ERIC Number: ED033484
Record Type: RIE
Publication Date: 1969
Reference Count: 0
An Educational Test of the Learning Potential Hypothesis with Adolescent Mentally Retarded Special Class Children, Volume I. Final Report.
To test the hypothesis that the amount learned from a manipulative, nonverbal oriented unit on electricity would be better predicted by a learning potential assessment procedure than from an IQ based classification (educable mentally retarded status), an EMR group and a regular class non EMR group were both exposed to the unit; untaught EMRs served as controls. Students were assessed on pretests; students who were high scorers or gainers were considered to have strong learning potential. Results showed that both taught groups knew more about electricity after the unit than before, and that EMR gainers and highscorers learned more than nongainers. A second study showed no difference in amount learned between the unit and a lecture-demonstration unit. Conclusions were as follow: certain EMR's are very capable when taught by nonverbal material; high scorers in the EMR range and low achieving regular class children may require novel presentations that will minimize effects of poor literacy skills; and EMR high scorers might do better in a regular class if curriculum changes were made to compensate for their reading deficits or if they were given extensive work in reading. The manipulative, nonverbal unit, a teacher's guide for the unit, and the lecture demonstration unit are available in EC 004 359. [Not available in hard copy due to marginal legibility of original document.] (Author/RJ)

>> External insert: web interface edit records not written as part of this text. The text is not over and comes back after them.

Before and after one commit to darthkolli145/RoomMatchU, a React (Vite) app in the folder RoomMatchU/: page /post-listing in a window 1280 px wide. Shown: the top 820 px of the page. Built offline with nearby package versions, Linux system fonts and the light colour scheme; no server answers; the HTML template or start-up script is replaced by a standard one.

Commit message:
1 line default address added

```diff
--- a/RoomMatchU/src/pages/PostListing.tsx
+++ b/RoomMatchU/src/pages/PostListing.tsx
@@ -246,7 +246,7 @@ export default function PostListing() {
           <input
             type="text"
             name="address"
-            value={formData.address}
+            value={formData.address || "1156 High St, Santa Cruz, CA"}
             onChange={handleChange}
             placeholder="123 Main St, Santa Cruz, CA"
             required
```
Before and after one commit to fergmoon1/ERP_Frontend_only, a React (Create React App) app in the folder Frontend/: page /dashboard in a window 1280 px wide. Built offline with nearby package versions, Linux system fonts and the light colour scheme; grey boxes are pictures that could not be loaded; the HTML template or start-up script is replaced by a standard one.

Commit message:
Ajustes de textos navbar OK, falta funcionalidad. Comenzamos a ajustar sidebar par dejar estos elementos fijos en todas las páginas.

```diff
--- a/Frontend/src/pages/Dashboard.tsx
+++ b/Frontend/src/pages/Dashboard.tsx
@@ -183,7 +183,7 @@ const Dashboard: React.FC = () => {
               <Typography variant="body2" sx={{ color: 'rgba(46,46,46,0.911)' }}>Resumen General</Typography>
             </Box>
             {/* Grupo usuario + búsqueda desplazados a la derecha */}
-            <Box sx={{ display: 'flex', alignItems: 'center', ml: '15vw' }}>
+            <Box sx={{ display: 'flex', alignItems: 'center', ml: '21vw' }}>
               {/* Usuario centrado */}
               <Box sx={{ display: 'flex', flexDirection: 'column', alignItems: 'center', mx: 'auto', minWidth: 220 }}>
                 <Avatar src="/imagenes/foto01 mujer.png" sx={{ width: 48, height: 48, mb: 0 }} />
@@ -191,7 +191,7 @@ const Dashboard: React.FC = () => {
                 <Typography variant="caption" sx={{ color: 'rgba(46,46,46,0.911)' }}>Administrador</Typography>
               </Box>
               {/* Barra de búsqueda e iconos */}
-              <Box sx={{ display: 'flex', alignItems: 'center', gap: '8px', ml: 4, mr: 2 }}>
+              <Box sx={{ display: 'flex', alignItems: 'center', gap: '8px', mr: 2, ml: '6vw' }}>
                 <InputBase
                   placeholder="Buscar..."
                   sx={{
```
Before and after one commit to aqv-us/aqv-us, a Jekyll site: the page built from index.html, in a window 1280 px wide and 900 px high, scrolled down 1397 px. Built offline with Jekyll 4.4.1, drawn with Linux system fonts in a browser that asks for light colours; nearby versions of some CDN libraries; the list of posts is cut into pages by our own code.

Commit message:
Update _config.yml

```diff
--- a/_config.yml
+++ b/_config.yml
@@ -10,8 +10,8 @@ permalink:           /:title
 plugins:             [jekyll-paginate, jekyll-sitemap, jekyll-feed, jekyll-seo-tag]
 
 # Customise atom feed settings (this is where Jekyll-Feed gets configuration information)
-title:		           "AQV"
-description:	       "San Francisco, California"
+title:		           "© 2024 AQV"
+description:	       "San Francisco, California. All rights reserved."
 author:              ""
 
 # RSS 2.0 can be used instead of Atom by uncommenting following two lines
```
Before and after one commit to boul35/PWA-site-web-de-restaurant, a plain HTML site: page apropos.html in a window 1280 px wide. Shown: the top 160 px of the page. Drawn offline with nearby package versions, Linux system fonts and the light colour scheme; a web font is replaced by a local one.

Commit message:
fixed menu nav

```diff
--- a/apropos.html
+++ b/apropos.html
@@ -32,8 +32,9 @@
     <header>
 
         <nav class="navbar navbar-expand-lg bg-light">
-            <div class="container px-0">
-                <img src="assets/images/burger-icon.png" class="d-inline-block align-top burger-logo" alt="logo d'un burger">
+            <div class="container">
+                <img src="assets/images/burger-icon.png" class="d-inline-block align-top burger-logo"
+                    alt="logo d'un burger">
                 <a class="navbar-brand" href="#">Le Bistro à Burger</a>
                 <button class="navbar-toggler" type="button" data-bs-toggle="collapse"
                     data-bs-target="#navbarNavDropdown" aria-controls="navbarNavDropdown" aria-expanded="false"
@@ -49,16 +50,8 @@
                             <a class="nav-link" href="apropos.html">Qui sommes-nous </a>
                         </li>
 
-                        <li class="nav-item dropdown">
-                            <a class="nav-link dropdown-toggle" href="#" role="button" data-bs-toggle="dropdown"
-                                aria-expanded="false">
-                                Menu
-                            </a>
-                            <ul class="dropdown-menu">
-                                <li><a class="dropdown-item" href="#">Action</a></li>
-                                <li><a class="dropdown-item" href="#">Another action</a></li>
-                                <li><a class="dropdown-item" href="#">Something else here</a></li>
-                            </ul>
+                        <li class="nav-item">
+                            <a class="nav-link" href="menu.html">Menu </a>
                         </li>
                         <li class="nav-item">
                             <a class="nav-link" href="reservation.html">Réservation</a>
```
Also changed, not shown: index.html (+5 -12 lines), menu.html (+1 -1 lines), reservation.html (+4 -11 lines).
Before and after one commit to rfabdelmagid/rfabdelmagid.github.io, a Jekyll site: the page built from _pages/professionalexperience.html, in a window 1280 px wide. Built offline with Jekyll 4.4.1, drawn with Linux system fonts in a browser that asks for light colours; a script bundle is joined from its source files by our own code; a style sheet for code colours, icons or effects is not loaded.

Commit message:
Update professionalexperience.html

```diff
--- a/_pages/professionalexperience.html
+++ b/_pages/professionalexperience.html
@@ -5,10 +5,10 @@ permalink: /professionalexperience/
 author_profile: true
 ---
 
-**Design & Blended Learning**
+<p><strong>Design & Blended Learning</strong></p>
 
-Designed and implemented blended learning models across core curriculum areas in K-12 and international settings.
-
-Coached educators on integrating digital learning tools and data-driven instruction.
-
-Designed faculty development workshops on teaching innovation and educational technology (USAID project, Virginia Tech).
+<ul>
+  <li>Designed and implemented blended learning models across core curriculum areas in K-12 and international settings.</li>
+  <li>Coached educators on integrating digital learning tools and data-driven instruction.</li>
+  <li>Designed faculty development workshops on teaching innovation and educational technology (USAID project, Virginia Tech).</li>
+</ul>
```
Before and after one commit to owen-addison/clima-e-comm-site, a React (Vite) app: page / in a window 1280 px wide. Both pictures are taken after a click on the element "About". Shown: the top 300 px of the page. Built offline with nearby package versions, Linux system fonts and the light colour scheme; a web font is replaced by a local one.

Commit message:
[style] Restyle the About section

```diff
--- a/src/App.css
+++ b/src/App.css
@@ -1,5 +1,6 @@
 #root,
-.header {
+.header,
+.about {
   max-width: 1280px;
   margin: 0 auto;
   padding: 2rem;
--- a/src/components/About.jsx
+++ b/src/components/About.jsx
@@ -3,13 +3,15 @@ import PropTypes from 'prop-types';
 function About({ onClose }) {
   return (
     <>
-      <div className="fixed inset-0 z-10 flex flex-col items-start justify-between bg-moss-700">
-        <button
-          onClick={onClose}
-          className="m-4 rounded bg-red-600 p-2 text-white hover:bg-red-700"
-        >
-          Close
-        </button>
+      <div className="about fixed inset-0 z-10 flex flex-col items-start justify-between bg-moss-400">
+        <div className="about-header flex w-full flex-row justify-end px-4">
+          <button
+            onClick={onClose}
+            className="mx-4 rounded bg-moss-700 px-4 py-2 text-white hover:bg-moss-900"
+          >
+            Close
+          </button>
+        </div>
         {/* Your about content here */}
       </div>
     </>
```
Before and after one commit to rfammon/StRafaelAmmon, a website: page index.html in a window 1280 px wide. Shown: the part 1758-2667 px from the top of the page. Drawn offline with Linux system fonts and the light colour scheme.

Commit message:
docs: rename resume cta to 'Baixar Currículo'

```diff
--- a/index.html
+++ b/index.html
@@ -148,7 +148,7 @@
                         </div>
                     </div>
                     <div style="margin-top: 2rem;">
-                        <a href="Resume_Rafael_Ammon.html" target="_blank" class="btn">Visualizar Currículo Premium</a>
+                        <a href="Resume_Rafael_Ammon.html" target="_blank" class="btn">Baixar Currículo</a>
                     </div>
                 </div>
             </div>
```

Descriptors: Ability, Academic Achievement, Electricity, Evaluation Methods, Exceptional Child Research, Instructional Materials, Junior High School Students, Manipulative Materials, Mental Retardation, Mild Mental Retardation, Nonverbal Ability, Nonverbal Learning, Sciences, Student Evaluation, Students, Teaching Methods
Cambridge Mental Health Center, 20 Sacramento Street, Cambridge, Massachusetts 02138.
Publication Type: N/A
Education Level: N/A
Sponsor: Office of Education (DHEW), Washington, DC. Bureau of Research.
Authoring Institution: Cambridge Mental Health Center, MA.